In April ’77, Lacy’s Quintet with Irène Aebi, Kent Carter, Oliver Johnson and Steve Potts performed at the Akademie der Künste as part of the Workshop Freie Musik, a concert documented on Follies. Tape deterioration precludes inclusion of the original A side of the LP in the current edition. Arguably, the deletion of these performances of “The Crust” and “The Throes” create minor holes in the digitalized record compared to the loss of the radiant ’82 septet performance of “Prospectus” for the hat ART LP box set of the same name. Additionally, this is not the first version of “The Crust” to disappear; the 1973 performance that provided the title for Lacy’s second Emanem collection was passed over for the 1998 compilation, Saxophone Special + .This was, however, the only recording of “The Throes” waxed by Lacy’s Quintet; a quartet version recorded earlier in ’77 was included on another rare LP, Raps (Adelphi).

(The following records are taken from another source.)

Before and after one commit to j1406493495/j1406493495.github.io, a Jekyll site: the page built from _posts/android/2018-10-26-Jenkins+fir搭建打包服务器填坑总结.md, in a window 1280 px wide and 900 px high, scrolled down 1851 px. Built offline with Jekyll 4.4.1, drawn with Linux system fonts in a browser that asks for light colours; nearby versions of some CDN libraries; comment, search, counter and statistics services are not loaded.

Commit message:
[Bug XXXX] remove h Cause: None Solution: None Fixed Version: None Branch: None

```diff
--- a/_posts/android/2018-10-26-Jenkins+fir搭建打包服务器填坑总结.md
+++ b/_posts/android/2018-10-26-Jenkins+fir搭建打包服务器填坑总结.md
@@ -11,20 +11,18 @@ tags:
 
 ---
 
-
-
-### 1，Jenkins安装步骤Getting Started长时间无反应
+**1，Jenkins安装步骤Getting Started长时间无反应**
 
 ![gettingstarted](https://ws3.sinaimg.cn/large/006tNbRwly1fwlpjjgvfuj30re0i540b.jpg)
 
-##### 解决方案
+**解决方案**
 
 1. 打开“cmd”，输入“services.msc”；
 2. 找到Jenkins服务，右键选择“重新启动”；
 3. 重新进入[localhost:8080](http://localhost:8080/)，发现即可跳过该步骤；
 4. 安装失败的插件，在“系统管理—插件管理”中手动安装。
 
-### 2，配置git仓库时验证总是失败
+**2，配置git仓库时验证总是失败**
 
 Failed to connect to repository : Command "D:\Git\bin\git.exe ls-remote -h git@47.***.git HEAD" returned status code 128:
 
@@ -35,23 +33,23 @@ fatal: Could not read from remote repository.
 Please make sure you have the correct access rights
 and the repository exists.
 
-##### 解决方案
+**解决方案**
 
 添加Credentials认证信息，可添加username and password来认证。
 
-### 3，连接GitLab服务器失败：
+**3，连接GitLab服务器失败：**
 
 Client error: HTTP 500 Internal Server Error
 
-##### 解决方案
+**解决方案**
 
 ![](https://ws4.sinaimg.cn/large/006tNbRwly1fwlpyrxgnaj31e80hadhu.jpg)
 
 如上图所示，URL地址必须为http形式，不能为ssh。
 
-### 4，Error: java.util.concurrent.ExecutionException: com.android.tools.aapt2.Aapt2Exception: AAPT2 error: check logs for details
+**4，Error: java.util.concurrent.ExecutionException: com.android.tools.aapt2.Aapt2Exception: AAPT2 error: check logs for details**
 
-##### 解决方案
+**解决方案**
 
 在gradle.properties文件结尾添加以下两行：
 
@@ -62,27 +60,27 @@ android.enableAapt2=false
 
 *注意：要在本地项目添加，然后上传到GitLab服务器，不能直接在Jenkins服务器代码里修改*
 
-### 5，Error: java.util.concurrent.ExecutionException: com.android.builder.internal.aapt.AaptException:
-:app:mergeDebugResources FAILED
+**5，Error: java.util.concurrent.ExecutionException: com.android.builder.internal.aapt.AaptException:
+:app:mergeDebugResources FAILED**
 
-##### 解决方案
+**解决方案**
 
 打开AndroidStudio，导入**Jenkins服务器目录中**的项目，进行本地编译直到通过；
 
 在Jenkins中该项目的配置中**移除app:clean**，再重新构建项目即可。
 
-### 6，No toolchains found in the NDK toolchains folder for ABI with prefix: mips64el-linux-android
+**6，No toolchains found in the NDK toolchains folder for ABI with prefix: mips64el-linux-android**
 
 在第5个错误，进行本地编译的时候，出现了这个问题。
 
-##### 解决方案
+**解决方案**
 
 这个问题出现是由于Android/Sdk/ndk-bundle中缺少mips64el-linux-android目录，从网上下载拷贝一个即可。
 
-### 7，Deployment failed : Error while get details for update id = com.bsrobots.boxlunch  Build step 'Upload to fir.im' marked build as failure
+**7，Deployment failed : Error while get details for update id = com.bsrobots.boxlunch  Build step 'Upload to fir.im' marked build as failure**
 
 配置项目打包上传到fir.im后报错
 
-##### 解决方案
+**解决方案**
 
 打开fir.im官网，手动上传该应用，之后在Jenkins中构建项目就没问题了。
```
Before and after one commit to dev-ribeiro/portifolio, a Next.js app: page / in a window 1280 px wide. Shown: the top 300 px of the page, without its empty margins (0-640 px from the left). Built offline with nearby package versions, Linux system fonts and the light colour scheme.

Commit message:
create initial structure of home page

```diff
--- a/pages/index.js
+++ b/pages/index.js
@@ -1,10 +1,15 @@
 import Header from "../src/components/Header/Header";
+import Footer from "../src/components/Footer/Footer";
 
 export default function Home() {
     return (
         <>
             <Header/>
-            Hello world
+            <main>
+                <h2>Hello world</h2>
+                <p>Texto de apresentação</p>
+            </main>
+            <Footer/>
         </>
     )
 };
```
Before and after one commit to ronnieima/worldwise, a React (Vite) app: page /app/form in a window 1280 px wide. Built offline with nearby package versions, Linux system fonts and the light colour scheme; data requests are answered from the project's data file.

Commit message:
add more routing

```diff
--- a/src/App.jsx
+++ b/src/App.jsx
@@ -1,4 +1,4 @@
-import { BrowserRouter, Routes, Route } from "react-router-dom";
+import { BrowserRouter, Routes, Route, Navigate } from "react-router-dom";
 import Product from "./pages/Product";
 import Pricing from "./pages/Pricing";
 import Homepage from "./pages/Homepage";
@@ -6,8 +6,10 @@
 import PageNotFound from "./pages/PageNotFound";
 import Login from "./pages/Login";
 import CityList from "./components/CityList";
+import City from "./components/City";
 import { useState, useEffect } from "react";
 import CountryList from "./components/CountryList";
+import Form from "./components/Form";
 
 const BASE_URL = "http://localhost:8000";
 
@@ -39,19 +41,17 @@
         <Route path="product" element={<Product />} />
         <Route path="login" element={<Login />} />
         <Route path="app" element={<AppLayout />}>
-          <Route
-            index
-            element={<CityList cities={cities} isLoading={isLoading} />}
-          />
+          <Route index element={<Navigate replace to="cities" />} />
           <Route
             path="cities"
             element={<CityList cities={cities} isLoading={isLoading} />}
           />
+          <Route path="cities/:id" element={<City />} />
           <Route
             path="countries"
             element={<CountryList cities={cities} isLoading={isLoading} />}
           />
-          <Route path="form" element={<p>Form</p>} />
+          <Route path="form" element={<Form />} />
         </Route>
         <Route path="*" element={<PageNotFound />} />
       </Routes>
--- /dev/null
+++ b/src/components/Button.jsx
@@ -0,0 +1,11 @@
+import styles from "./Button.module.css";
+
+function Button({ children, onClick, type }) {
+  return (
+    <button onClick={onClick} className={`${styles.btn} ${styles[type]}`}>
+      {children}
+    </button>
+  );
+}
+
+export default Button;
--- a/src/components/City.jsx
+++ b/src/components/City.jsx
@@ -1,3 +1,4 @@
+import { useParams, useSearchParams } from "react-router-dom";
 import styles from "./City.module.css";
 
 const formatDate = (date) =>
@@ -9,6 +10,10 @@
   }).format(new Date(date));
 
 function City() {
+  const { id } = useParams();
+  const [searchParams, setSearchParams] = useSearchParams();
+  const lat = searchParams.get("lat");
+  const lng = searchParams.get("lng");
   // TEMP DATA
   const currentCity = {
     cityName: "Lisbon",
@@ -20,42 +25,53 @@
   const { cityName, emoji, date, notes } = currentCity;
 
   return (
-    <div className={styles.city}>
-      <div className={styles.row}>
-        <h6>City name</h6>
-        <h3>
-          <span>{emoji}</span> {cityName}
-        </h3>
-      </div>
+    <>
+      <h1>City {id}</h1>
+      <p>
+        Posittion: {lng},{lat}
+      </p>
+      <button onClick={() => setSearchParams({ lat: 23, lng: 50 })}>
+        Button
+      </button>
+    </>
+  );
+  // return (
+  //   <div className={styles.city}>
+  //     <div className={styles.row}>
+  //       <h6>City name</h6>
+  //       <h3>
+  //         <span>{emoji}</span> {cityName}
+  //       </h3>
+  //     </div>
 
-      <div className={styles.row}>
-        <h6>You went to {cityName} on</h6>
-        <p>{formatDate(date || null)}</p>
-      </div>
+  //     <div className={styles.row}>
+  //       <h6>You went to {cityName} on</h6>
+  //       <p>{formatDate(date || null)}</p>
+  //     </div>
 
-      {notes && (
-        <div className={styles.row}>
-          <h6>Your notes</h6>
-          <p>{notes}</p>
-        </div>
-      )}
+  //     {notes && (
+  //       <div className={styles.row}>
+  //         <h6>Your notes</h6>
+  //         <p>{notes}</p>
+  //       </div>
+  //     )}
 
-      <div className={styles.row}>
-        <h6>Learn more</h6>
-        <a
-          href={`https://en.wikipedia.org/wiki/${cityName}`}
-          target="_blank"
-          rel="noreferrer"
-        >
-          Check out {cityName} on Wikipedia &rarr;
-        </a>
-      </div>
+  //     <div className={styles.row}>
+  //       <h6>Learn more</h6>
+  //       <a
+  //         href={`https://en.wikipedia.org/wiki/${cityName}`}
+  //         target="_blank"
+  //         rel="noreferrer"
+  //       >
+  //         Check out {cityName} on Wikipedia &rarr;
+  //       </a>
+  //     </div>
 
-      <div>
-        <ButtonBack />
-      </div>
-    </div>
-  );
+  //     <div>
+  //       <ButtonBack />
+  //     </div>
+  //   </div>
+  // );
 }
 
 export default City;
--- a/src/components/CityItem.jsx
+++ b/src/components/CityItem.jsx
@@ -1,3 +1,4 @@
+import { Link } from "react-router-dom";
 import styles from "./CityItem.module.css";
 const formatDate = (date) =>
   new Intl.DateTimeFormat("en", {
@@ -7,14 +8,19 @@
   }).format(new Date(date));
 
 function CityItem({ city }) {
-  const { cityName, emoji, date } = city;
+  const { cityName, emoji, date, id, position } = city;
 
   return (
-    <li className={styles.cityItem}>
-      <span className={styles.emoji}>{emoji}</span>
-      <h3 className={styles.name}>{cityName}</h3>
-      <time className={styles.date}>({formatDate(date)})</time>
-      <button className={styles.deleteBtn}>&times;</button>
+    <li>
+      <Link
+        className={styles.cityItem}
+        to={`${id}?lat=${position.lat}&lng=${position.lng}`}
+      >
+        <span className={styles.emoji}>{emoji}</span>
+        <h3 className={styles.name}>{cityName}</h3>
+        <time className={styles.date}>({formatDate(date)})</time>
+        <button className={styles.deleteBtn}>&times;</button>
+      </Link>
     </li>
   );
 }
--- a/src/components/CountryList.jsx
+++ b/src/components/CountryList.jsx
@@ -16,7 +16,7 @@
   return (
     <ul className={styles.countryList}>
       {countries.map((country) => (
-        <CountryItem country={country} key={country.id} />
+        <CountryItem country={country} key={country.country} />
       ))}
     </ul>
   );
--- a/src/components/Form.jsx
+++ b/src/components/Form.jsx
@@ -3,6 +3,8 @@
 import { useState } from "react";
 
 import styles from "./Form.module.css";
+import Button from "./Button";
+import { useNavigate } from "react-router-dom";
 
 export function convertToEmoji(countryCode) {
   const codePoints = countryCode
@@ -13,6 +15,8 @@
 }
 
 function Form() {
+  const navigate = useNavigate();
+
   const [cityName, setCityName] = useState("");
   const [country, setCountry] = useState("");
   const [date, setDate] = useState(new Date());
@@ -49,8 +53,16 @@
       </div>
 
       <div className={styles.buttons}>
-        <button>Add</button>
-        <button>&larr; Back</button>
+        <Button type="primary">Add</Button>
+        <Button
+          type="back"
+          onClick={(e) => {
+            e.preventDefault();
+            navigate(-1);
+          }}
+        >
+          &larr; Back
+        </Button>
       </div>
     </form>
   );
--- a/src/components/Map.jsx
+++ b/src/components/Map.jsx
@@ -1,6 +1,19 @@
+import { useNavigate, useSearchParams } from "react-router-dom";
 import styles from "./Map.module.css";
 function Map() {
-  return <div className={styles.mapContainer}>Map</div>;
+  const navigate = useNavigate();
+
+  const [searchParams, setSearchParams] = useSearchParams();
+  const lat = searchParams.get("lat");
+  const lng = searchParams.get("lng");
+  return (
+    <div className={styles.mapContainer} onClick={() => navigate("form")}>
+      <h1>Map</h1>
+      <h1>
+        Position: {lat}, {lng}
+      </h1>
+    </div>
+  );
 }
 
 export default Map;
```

Still, the surviving performances make a strong, if cursory case that Lacy’s Quintet was one of the decade’s important working bands. “Esteem” and “Follies” encapsulate the impressive breadth of materials performed by the Quintet and exemplify its unique chemistry. Lacy recorded “Esteem” nine times between 1972 and 2001, four times between 1992 and ’94 alone. By then, Lacy had largely rewritten the piece, making it more accommodating of pianists like Gil Evans and Mal Waldron. This is the last, the longest and the most intense of the three Quintet recordings that follow the original contours of the piece. The raw emotional tenor of this performance stands in contrast to the stately honorific the piece became in later years. This is the sole extant recording of “Follies,” a frolicsome line goosed by an undulating rhythm. On this occasion, the theme was quickly abandoned for a full-throttle blow which emphasized the stylistic contrasts between Lacy and Potts, Aebi’s interstitial role within the ensemble, and the searing momentum created by the Carter-Johnson tandem.
Take an occasional glance at Lacy’s Jazz Review quote while listening to this collection; undoubtedly, one of his criteria will resonate with what you’re hearing at the moment. By the end of the album, you will have certainly heard them all, and maybe all at once.